Expert Answers Factual Answers to Your Sexual Health Questions
I found HIV meds in my partner’s house. How do I talk to him about HIV?
I’ve been dating a young man for three months. We’ve had sex with a condom, and we perform oral sex on each other. Recently, I found prescriptions for drugs relating to HIV (Epivir, Norvir, Fortovase). My last HIV test a few months ago came back negative...but should I be concerned about contracting AIDS from my partner, and how do I approach him with this? Also, what are the necessary steps to find out whether I have been exposed?
You touched on some extremely important points. First, you’re wise to ask about HIV risk factors. It’s well-known that having sex with someone who’s infected with any active contagious disease puts you at risk for contracting the disease. But remember: while HIV causes AIDS, not everyone who is HIV-positive has AIDS. A person can have HIV for many years and not develop any signs of the disease.
That said, anyone can get HIV through unprotected oral, anal or vaginal sex. So I’m glad to hear that you’re using condoms, but I also encourage you to practice safer sex by using a condom or a dental dam every time you have oral sex.
Have you been exposed to HIV? For your peace of mind, I encourage you to get tested again for HIV. It’s the only way to know your status for sure. You mentioned that you got tested a few months ago...given your circumstances, however, I encourage you to get tested again now.
How often should I get tested if my partner is HIV-positive? There isn’t one right answer about how often to test when you’re in an ongoing relationship with an HIV-positive partner. Talk to your doctor about what makes the most sense for you. Typically, after a known exposure – like the situation your described with oral sex – testing is usually recommended at three weeks and again at three months.

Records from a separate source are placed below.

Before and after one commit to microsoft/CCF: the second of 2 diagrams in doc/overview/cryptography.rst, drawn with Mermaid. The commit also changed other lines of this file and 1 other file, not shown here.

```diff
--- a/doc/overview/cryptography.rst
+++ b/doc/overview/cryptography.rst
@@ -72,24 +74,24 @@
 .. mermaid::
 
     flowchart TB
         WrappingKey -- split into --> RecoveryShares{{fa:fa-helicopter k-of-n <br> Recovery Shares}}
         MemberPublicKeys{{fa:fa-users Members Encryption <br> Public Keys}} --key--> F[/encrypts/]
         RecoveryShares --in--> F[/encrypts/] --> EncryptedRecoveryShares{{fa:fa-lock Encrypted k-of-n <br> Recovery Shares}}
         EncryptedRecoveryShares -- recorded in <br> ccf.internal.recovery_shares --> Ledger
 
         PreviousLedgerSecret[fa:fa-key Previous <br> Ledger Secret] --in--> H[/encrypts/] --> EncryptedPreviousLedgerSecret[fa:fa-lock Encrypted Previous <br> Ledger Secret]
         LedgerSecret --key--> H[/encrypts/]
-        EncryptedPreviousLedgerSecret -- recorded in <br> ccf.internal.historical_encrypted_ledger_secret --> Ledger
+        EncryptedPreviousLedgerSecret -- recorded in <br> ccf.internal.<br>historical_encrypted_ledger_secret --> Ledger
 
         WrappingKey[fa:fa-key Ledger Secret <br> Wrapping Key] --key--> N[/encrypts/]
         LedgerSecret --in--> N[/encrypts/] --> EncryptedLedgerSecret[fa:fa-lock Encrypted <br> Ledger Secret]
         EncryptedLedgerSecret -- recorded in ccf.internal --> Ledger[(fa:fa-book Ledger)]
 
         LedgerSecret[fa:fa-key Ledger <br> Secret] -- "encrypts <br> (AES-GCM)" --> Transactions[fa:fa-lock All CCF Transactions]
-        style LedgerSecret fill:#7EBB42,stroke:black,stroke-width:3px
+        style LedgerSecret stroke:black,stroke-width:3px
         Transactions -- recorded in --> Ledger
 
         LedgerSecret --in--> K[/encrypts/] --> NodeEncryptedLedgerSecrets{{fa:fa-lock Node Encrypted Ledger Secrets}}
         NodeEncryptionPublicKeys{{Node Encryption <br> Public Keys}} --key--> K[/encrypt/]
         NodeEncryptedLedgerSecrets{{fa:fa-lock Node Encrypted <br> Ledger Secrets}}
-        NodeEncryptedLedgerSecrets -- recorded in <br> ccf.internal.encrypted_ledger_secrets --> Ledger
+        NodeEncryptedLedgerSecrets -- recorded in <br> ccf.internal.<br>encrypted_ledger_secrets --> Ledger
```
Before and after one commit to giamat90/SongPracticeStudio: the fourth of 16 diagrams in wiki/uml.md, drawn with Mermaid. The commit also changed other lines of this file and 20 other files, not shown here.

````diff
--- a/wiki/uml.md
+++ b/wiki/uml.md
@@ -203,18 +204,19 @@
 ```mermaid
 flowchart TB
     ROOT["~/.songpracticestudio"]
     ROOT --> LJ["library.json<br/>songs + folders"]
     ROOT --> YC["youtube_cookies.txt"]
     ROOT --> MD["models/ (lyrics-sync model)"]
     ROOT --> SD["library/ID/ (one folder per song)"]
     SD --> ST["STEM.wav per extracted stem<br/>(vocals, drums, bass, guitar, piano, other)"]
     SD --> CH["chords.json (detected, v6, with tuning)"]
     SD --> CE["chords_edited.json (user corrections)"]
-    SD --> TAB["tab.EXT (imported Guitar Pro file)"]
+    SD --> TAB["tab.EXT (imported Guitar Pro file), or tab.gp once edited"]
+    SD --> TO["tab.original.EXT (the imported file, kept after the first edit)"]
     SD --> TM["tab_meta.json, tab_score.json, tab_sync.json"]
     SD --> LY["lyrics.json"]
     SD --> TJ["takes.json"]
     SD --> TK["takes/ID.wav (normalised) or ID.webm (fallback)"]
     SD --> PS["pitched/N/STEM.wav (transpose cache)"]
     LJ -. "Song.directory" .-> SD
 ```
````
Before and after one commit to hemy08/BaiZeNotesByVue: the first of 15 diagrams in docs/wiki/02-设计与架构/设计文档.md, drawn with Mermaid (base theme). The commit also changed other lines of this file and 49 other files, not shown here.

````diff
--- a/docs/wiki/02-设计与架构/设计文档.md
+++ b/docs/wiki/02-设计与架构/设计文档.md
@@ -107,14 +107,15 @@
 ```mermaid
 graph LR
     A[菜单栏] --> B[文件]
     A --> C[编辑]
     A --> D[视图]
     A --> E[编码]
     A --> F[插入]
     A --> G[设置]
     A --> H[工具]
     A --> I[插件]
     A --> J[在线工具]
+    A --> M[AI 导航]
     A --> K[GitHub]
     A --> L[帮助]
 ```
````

You could, therefore wait three months from the episode of oral sex and get antibody testing at that time. You could also do an HIV DNA test now, which will detect HIV earlier than an antibody test. According to the Centers for Disease Control and Prevention (CDC), most people infected with HIV will develop detectable antibodies within 25 days of exposure and 97% of people will have HIV antibodies by three months after exposure.
It sounds like talking about STDs is difficult for you and your partner. We all know that honesty and integrity are key to strong, long-lasting relationships. But from what you describe, it seems your partner hasn’t been transparent with you...so it may be up to you to bring these issues out into the open. If it feels overwhelming to talk to your partner about HIV, try role-playing the conversation with a trusted friend, first, to help you work through trust issues and other emotional concerns that might arise. Or, you can simply practice saying the words out loud in front of a mirror.
When you talk to your partner, choose a neutral setting where you won’t get interrupted. Speak with confidence and remain calm...remember, you have the right and the responsibility to know your partner’s status, in order to take care of your own health. And expect a positive, open response...people generally respond as you expect them to.
For more detailed information about HIV risk factors and HIV testing, check out our Expert Guide to HIV. Thank you for your excellent questions, and I wish you and your partner the best of health.
Dr. Perlman is a Colorado-based infectious disease specialist (including HIV and other STDs) in private practice at Greater Denver Infectious Diseases. Additionally, he is Assistant Clinical Professor in the Division of Infectious Diseases at the University of Colorado School of Medicine. Dr. Perlman was educated at theUniversity of Maryland School of Medicine, and completed his residency in internal medicine at the Johns Hopkins University School of Medicine.